We start this part of our journey at Vence Station.
Vence is at the end of a tramway from Cagne sur Mer and details of this tramway can be found by following this link:
This post focuses on the Central Var line from Vence to Le Pont de Loup. This is the third part of the journey from Colomars (La Manda) near Nice to Meyrargues near Aix-en-Provence.
The earlier parts of the route can be explored by clicking on these links:
This next section continues our journey out of Vence towards Grasse. The station site is on the West side of the town. The large open square to the north-west of Lycee Henri Matisse. The pink line on the screenshot from Google Earth is the route of the line. This means that although the railway may have traversed the streets in the immediate area of the station, the pictures on postcards at the end of the last post are more likely to include rails from the Cagnes to Vence tramway. There is a link to a post about the tramway above.
The Central Var line left Vence Station on the Avenue Rhin et Danube, travelling pretty much due west for a kilometre or so, before turning West-Southwest in cutting and going under the accommodation bridge in the second picture below. After the bridge the line continued to turn towards the South West before crossing another Viaduct, this one crossed the Valley of the River Malvan. A view of the present road is in the third picture below.

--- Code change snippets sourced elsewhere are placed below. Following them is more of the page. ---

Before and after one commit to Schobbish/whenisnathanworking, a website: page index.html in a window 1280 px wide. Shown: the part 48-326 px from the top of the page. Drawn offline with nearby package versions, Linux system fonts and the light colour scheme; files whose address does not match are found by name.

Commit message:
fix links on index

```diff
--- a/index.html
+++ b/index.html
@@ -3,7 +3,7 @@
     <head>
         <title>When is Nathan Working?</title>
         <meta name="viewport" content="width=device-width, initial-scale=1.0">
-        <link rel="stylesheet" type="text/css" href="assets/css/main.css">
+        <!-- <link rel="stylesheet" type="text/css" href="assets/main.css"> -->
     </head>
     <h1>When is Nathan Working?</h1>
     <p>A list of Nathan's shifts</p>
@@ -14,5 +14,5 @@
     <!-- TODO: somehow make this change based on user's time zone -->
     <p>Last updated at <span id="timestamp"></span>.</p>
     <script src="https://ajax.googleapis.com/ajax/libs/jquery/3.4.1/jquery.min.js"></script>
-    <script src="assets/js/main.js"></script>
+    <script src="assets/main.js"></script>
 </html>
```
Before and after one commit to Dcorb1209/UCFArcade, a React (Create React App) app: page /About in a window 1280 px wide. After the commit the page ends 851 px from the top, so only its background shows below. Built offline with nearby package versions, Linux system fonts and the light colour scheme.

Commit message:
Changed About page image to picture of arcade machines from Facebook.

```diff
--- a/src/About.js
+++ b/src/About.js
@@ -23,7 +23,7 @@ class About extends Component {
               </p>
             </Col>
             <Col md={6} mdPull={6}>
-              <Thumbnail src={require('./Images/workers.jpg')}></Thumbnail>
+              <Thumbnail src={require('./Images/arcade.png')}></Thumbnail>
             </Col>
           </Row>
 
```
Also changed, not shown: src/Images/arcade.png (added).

After the Viaduct de Malvan the route of the line continued in a South-Westerly direction leaving the route of the present M2210 but remaining on Avenue Rhin et Danube
The line then turned North West on what is now called Rue de Ouahigouya which becomes Route de Provence, Tourrette-sur-Loup. The line traversed the Vallons de Notre Dame on a wide curve turning towards the South and following the contours via the Viaduct de la Téolière (Google Streetview picture below) toreach the Viaduct du Cassan which is in the fifth sixth and seventh photos below.

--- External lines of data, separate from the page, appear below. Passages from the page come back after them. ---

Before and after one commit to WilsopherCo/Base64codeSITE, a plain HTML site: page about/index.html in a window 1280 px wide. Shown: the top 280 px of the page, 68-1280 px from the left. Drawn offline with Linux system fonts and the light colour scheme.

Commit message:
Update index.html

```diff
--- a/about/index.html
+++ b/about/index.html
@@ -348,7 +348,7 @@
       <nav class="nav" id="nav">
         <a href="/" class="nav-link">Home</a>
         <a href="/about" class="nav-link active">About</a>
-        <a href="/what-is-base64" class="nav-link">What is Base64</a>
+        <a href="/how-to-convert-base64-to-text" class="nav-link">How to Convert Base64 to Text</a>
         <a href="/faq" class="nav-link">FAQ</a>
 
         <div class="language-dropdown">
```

Immediately after crossing the Viaduct du Cassan the line passed under another road bridge which can be picked out in the picture below. A short journey further down the line was the Viaduct de Pascaressa. This viaduct was destroyed towards the end of WW11 by the retreating German army. The first, monochrome picture of Pascaressa Viaduct was taken in 1944 shortly after the attack by the German forces. The pictures that follow show it as it is now.
After Pascaressa the line reach the Station at Tourrette sur Loup, the village in the pictures above those of the viaduct on the last page and visible in this early postcard of Pascaressa Viaduct. The station building is now used as the club house for a Boules Club – pictures are below.

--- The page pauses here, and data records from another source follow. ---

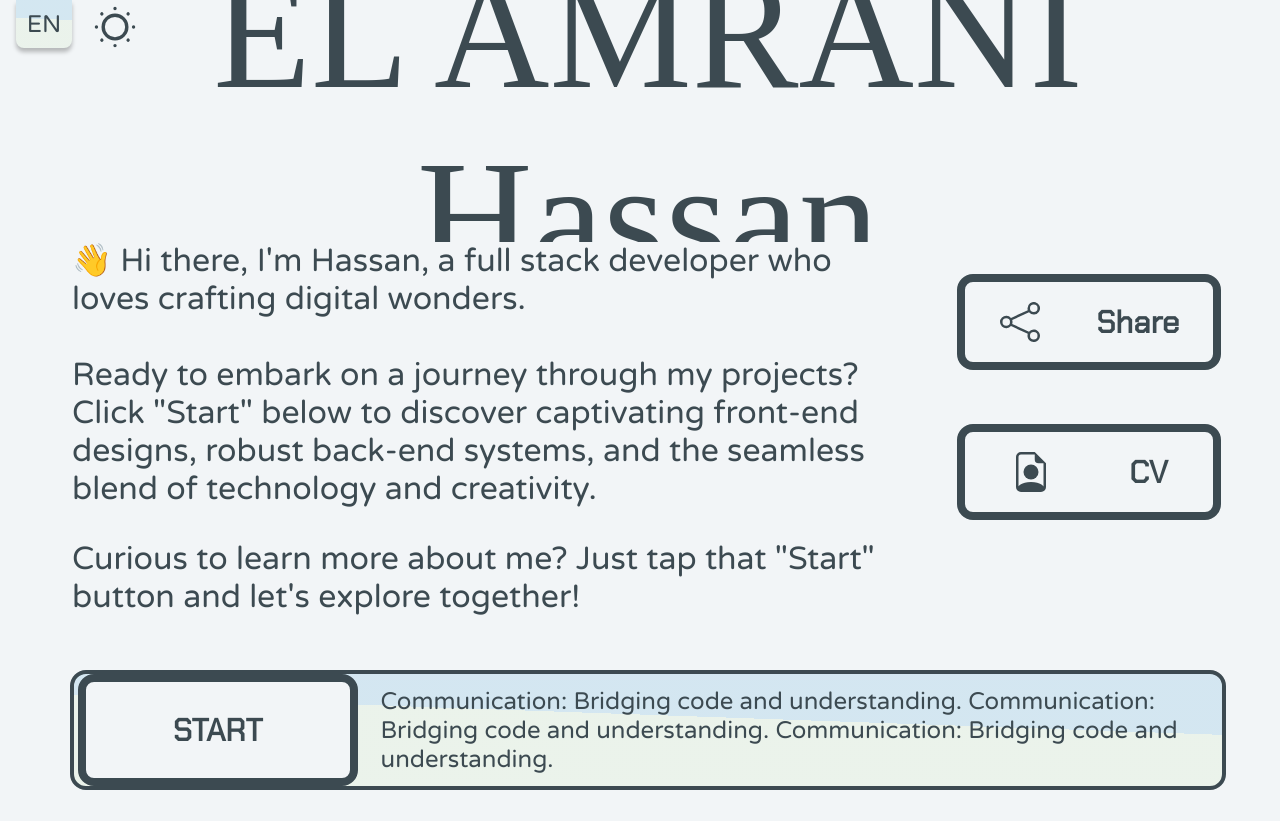
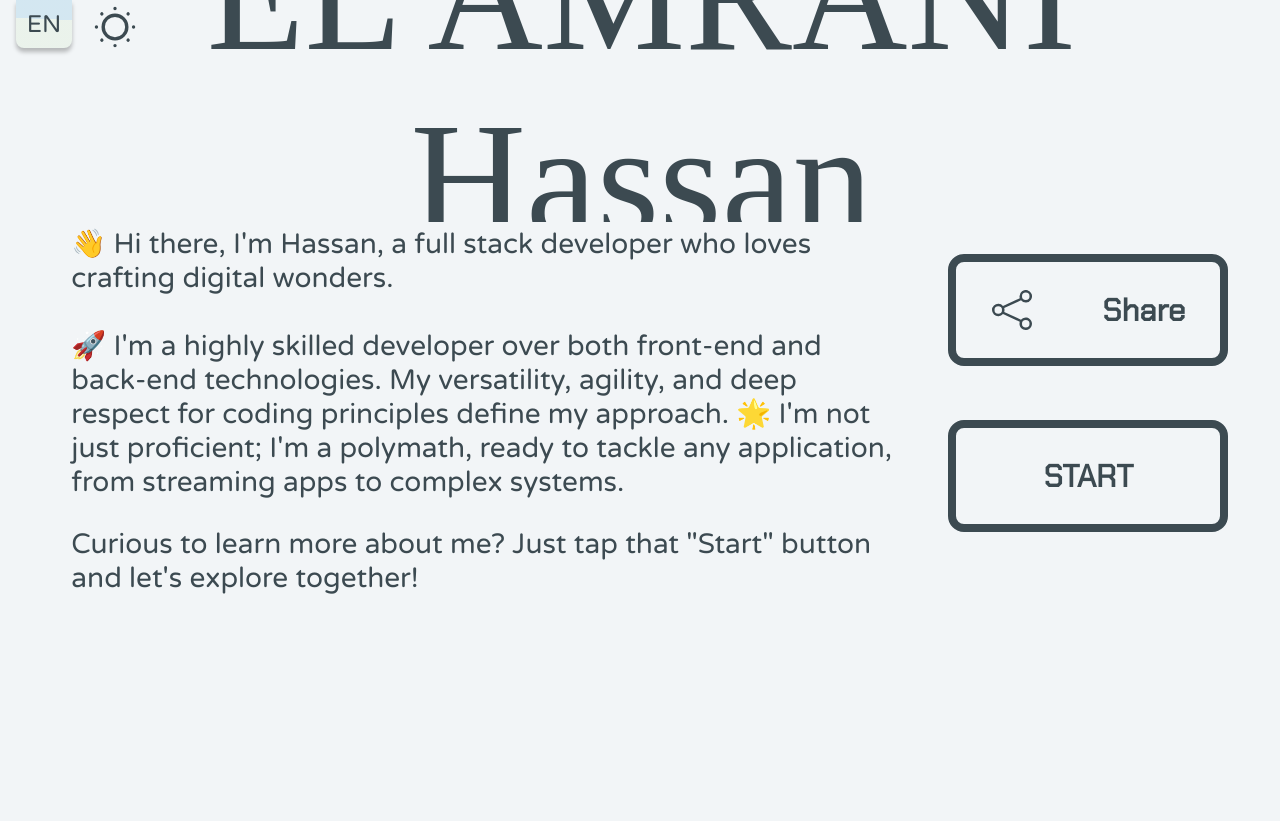
Before and after one commit to HAssAN-SSS/myPortfolio, a React (Vite) app: page /ph/dashbord/projects in a window 1280 px wide. After the commit the page ends 800 px from the top, so only its background shows below. Built offline with nearby package versions, Linux system fonts and the light colour scheme; a web font is replaced by a local one.

Commit message:
reload fixed

```diff
--- a/src/App.css
+++ b/src/App.css
@@ -1,8 +1,8 @@
 #app{
 
     /* background-color: red; */
-    width: 100%;
-    height: 96vh;
+    /* width: 100vh; */
+    /* height: 96vh; */
     display: flex;
     flex-direction: column;
     align-items: center;
--- a/src/index.css
+++ b/src/index.css
@@ -52,7 +52,7 @@ h5{
 }
 p{
     font-family: var(--p_font_family);
-    font-size: 32px;
+    font-size: 28px;
     color: var(--black_100);
 }
 .btn{
@@ -143,7 +143,7 @@ p{
     }
     p{
         font-family: var(--p_font_family);
-        font-size: 16px;
+        font-size: 20px;
         color: var(--black_100);
     }
     .btn{
@@ -178,8 +178,8 @@ p{
 
   }
   #app{
-    height: 100%;
-    width: 100vw;
+    height: 97vh;
+    width: 99vw;
   }
 
 
--- a/src/lp_dashbord/inPage.css
+++ b/src/lp_dashbord/inPage.css
@@ -14,7 +14,7 @@
     flex-direction: column;
     box-shadow: 0px 4px 4px 0px rgba(0, 0, 0, 0.25);
     border: solid 4px var(--black_100);
-    padding-left: 1%;
+
 
 }
 .full_size{
@@ -22,7 +22,7 @@
     height: 98%;
     position: absolute;
     top: 0.5%;
-    left:0.5%;
+    left:0.2%;
 
 }
 .minimal{
@@ -86,12 +86,14 @@
 
 }
 .content{
-margin: 0.2%;
-overflow-y: scroll;
-height: 87%;
-padding-right: 2%;
+    margin: 0.2%;
+    overflow-y: scroll;
+    height: 87%;
+    padding-right: 2%;
+    padding-left: 1%;
 }
 .content p{
     font-size: 24px;
+    /* margin-right: 5%; */
 
 }
--- a/src/lp_dashbord/lp_dashbord.css
+++ b/src/lp_dashbord/lp_dashbord.css
@@ -1,6 +1,6 @@
 #lp_dashbord{
     /* background-color: aquamarine; */
-    width: 100vw;
+    width: 99.7vw;
     height: 100vh;
     margin: 0;
     display: flex;
--- a/src/lp_dashbord/singelApp.css
+++ b/src/lp_dashbord/singelApp.css
@@ -9,6 +9,7 @@
     background: var(--fusion) repeat;
     cursor: pointer;
     box-shadow: 0px 4px 4px 0px rgba(0, 0, 0, 0.25);
+    box-sizing: border-box;
 }
 #singelApp img{
     /* width: 40px; */
@@ -17,5 +18,5 @@
 }
 #singelApp:hover{
 background: var(--blanco);
-scale: 1.3;
+scale: 1.15;
 }
--- a/src/welcome/welcome.css
+++ b/src/welcome/welcome.css
@@ -8,7 +8,8 @@
     /* background-color: beige; */
     /* padding-left: 4vw; */
     align-items: center;
-    margin-top: 3%;
+    margin-top: 0%;
+    /* background-color: aqua; */
 
 }
 #title_square{
@@ -35,11 +36,11 @@ h1.title{
 }
 .welcome_text{
     display: flex;
-    width: 72%;
     flex-direction: column;
     justify-content: center;
     flex-shrink: 0;
     background-color: var(--blanco);
+    width: 72%;
 
 }
 main{
@@ -92,6 +93,16 @@ main{
     align-items: center;
 }
 
+#startBtn{
+    border-radius: 50%;
+    width: 200px;
+    height: 200px;
+    margin-top: 5%;
+    margin-left: 5%;
+    background: var(--fusion);
+    border:  transparent;
+    box-shadow: 0px 1px 10px var(--black_100);
+}
 /* --------------------------------------phone phone pohone------------------------------- */
 
 @media screen and (max-width: 800px) {
--- a/src/welcome/welcome.jsx
+++ b/src/welcome/welcome.jsx
@@ -3,7 +3,7 @@ import Buttons from "../tools_side/lang-panel";
 import { Link } from "react-router-dom";
 import App_controle_UpPanel from "../tools_side/app_controle_UpPanel";
 
-export default function welcome({props}) {
+export default function welcome({ props }) {
   function go_to_lp_dashbord() {
     history.push("/lp/dashbord");
   }
@@ -14,6 +14,7 @@ export default function welcome({props}) {
       </div>
       <br />
       <br />
+      <br />
       <main>
         <div className="welcome_text">
           <p>
@@ -21,20 +22,22 @@ export default function welcome({props}) {
             digital wonders.
             <br />
             <br />
-            Ready to embark on a journey through my projects? Click "Start"
-            below to discover captivating front-end designs, robust back-end
-            systems, and the seamless blend of technology and creativity.
+            🚀 I'm a highly skilled developer over both front-end and back-end
+            technologies. My versatility, agility, and deep respect for coding
+            principles define my approach.
+              🌟 I'm not just proficient; I'm a polymath, ready to tackle any
+              application, from streaming apps to complex systems.
+
             <br />
-
             <p className="addetional_para">
-
               Curious to learn more about me? Just tap that "Start" button and
               let's explore together!
             </p>
           </p>
         </div>
+
         <div className="welcome_side_button">
-          <button className="btn">
+          <Link to={"/"} className="btn">
             <svg
               xmlns="http://www.w3.org/2000/svg"
               width="40"
@@ -46,24 +49,13 @@ export default function welcome({props}) {
               <path d="M13.5 1a1.5 1.5 0 1 0 0 3 1.5 1.5 0 0 0 0-3zM11 2.5a2.5 2.5 0 1 1 .603 1.628l-6.718 3.12a2.499 2.499 0 0 1 0 1.504l6.718 3.12a2.5 2.5 0 1 1-.488.876l-6.718-3.12a2.5 2.5 0 1 1 0-3.256l6.718-3.12A2.5 2.5 0 0 1 11 2.5zm-8.5 4a1.5 1.5 0 1 0 0 3 1.5 1.5 0 0 0 0-3zm11 5.5a1.5 1.5 0 1 0 0 3 1.5 1.5 0 0 0 0-3z" />
             </svg>
             <h2>Share</h2>
-          </button>
+          </Link>
           <br />
           <br />
           <br />
-          <button className="btn">
-            <svg
-              xmlns="http://www.w3.org/2000/svg"
-              width="40"
-              height="40"
-              fill="currentColor"
-              className="bi bi-file-earmark-person"
-              viewBox="0 0 16 16"
-            >
-              <path d="M11 8a3 3 0 1 1-6 0 3 3 0 0 1 6 0z" />
-              <path d="M14 14V4.5L9.5 0H4a2 2 0 0 0-2 2v12a2 2 0 0 0 2 2h8a2 2 0 0 0 2-2zM9.5 3A1.5 1.5 0 0 0 11 4.5h2v9.255S12 12 8 12s-5 1.755-5 1.755V2a1 1 0 0 1 1-1h5.5v2z" />
-            </svg>
-            <h2>CV</h2>
-          </button>
+          <Link to={"/lp/dashbord"} className="btn">
+            <h2>START</h2>
+          </Link>
         </div>
         {/* ---------------------------------phone side buttons-------------------------------- */}
         <div className="welcome_phone_side_button">
@@ -81,7 +73,7 @@ export default function welcome({props}) {
             <h2>Share</h2>
           </Link>
 
-          <Link to={'/'} className="btn">
+          <Link to={"/"} className="btn">
             <svg
               xmlns="http://www.w3.org/2000/svg"
               width="24"
@@ -100,74 +92,24 @@ export default function welcome({props}) {
 
       {/* news bar ----------------------------- */}
 
-      <div className="news_bar">
-        <Link to={'/lp/dashbord'} className="btn" >
+      {/* <div className="news_bar">
+        <Link to={"/lp/dashbord"} className="btn">
           <h2>START</h2>
         </Link>
 
         <p className="news_bar_text">
-          Communication: Bridging code and understanding. Communication:
-          Bridging code and understanding. Communication: Bridging code and
-          understanding.
+          Communication: Bridging code and understanding.
         </p>
-      </div>
+      </div> */}
 
       {/* -------------------------------------------phone actions---------------------------- */}
 
       <div className="phone_actions">
-        <Link to={'ph/dashbord'} className="btn">
+        <Link to={"ph/dashbord"} className="btn">
           <h1>START</h1>
         </Link>
-        {/* <p>Contact me:</p> */}
-        {/* <div className="contacts_icons"> */}
-          {/* <svg
-            xmlns="http://www.w3.org/2000/svg"
-            width="40"
-            height="40"
-            fill="currentColor"
-            className="bi bi-whatsapp"
-            viewBox="0 0 16 16"
-          >
-            <path d="M13.601 2.326A7.854 7.854 0 0 0 7.994 0C3.627 0 .068 3.558.064 7.926c0 1.399.366 2.76 1.057 3.965L0 16l4.204-1.102a7.933 7.933 0 0 0 3.79.965h.004c4.368 0 7.926-3.558 7.93-7.93A7.898 7.898 0 0 0 13.6 2.326zM7.994 14.521a6.573 6.573 0 0 1-3.356-.92l-.24-.144-2.494.654.666-2.433-.156-.251a6.56 6.56 0 0 1-1.007-3.505c0-3.626 2.957-6.584 6.591-6.584a6.56 6.56 0 0 1 4.66 1.931 6.557 6.557 0 0 1 1.928 4.66c-.004 3.639-2.961 6.592-6.592 6.592zm3.615-4.934c-.197-.099-1.17-.578-1.353-.646-.182-.065-.315-.099-.445.099-.133.197-.513.646-.627.775-.114.133-.232.148-.43.05-.197-.1-.836-.308-1.592-.985-.59-.525-.985-1.175-1.103-1.372-.114-.198-.011-.304.088-.403.087-.088.197-.232.296-.346.1-.114.133-.198.198-.33.065-.134.034-.248-.015-.347-.05-.099-.445-1.076-.612-1.47-.16-.389-.323-.335-.445-.34-.114-.007-.247-.007-.38-.007a.729.729 0 0 0-.529.247c-.182.198-.691.677-.691 1.654 0 .977.71 1.916.81 2.049.098.133 1.394 2.132 3.383 2.992.47.205.84.326 1.129.418.475.1h52.904.129 1.246.08.38-.058 1.171-.48 1.338-.943.164-.464.164-.86.114-.943-.049-.084-.182-.133-.38-.232z" />
-          </svg> */}
-
-          {/* ------------------------ */}
-          {/* <svg
-            xmlns="http://www.w3.org/2000/svg"
-            width="40"
-            height="40"
-            fill="currentColor"
-            className="bi bi-linkedin"
-            viewBox="0 0 16 16"
-          >
-            <path d="M0 1.146C0 .513.526 0 1.175 0h13.65C15.474 0 16 .513 16 1.146v13.708c0 .633-.526 1.146-1.175 1.146H1.175C.526 16 0 15.487 0 14.854V1.146zm4.943 12.248V6.169H2.542v7.225h2.401zm-1.2-8.212c.837 0 1.358-.554 1.358-1.248-.015-.709-.52-1.248-1.342-1.248-.822 0-1.359.54-1.359 1.248 0 .694.521 1.248 1.327 1.248h.016zm4.908 8.212V9.359c0-.216.016-.432.08-.586.173-.431.568-.878 1.232-.878.869 0 1.216.662 1.216 1.634v3.865h2.401V9.25c0-2.22-1.184-3.252-2.764-3.252-1.274 0-1.845.7-2.165 1.193v.025h-.016a5.54 5.54 0 0 1 .016-.025V6.169h-2.4c.03.678 0 7.225 0 7.225h2.4z" />
-          </svg> */}
-          {/* ------------------------ */}
-          {/* <svg
-            xmlns="http://www.w3.org/2000/svg"
-            width="40"
-            height="40"
-            fill="currentColor"
-            className="bi bi-github"
-            viewBox="0 0 16 16"
-          >
-            <path d="M8 0C3.58 0 0 3.58 0 8c0 3.54 2.29 6.53 5.47 7.59.4.07.55-.17.55-.38 0-.19-.01-.82-.01-1.49-2.01.37-2.53-.49-2.69-.94-.09-.23-.48-.94-.82-1.13-.28-.15-.68-.52-.01-.53.63-.01 1.08.58 1.23.82.72 1.21 1.87.87 2.33.66.07-.52.28-.87.51-1.07-1.78-.2-3.64-.89-3.64-3.95 0-.87.31-1.59.82-2.15-.08-.2-.36-1.02.08-2.12 0 0 .67-.21 2.2.82.64-.18 1.32-.27 2-.27.68 0 1.36.09 2 .27 1.53-1.04 2.2-.82 2.2-.82.44 1.1.16 1.92.08 2.12.51.56.82 1.27.82 2.15 0 3.07-1.87 3.75-3.65 3.95.29.25.54.73.54 1.48 0 1.07-.01 1.93-.01 2.2 0 .21.15.46.55.38A8.012 8.012 0 0 0 16 8c0-4.42-3.58-8-8-8z" />
-          </svg> */}
-          {/* ---------------------------- */}
-          {/* <svg
-            xmlns="http://www.w3.org/2000/svg"
-            width="40"
-            height="40"
-            fill="currentColor"
-            className="bi bi-envelope"
-            viewBox="0 0 16 16"
-          >
-            <path d="M0 4a2 2 0 0 1 2-2h12a2 2 0 0 1 2 2v8a2 2 0 0 1-2 2H2a2 2 0 0 1-2-2V4Zm2-1a1 1 0 0 0-1 1v.217l7 4.2 7-4.2V4a1 1 0 0 0-1-1H2Zm13 2.383-4.708 2.825L15 11.105V5.383Zm-.034 6.876-5.64-3.471L8 9.583l-1.326-.795-5.64 3.47A1 1 0 0 0 2 13h12a1 1 0 0 0 .966-.741ZM1 11.105l4.708-2.897L1 5.383v5.722Z" />
-          </svg> */}
-        {/* </div> */}
       </div>
       <App_controle_UpPanel />
-
     </div>
   );
 }
```
Also changed, not shown: public/img/animation_ln0jvev5_small.gif (added), src/lp_dashbord/singelApp.jsx (line endings or trailing spaces).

Travelling on from the station, the line follows what is now called Route de Pie Lombard along the contours of the hill side until it reached the Viaduct de St. Antoine (above) and then the Viaduct de Clare (also above to the right).
By this stage the line was travelling above the old road between Grasse and Vence, and below the D2210, the current route to Grasse. The line switched to the North side of the D2210 at a point close to Valettes. The Google Street view screenshot below shows the crossing keepers cottage.
From this point on the line follows Routes des Valettes on a retaining wall above the main road for 100metres or so and then on embankment following the contours of the hillside just above the D2210 for some distance until entering the Tunnel de Loup on the East side of the Gorge de Loup.
The first picture is of the entrance on the South end and the second picture is the opening on the Northwest end.
Very quickly after leaving the tunnel the line crossed the Pont de Loup a 310 metre-long graceful curved viaduct across the Gorge de Loup. I have included a number of pictures of this viaduct as it is iconic and perhaps gives the route its distinctive flavour. It was destroyed violently at the end of the war by the retreating German army. The destruction of this viaduct was probably the most significant factor in the demise of the line.
Please note, once again the dual track gauge over the viaduct in the image below.
The remains of the viaduct don’t give a good enough account of the structure that once carried the single track line over the Gorge de Loup. If it had survived the war it would have been integral part of a long metre-gauge line running along the foothills of Les Alpes Maritimes. I make no apology for the number of photographs in this post.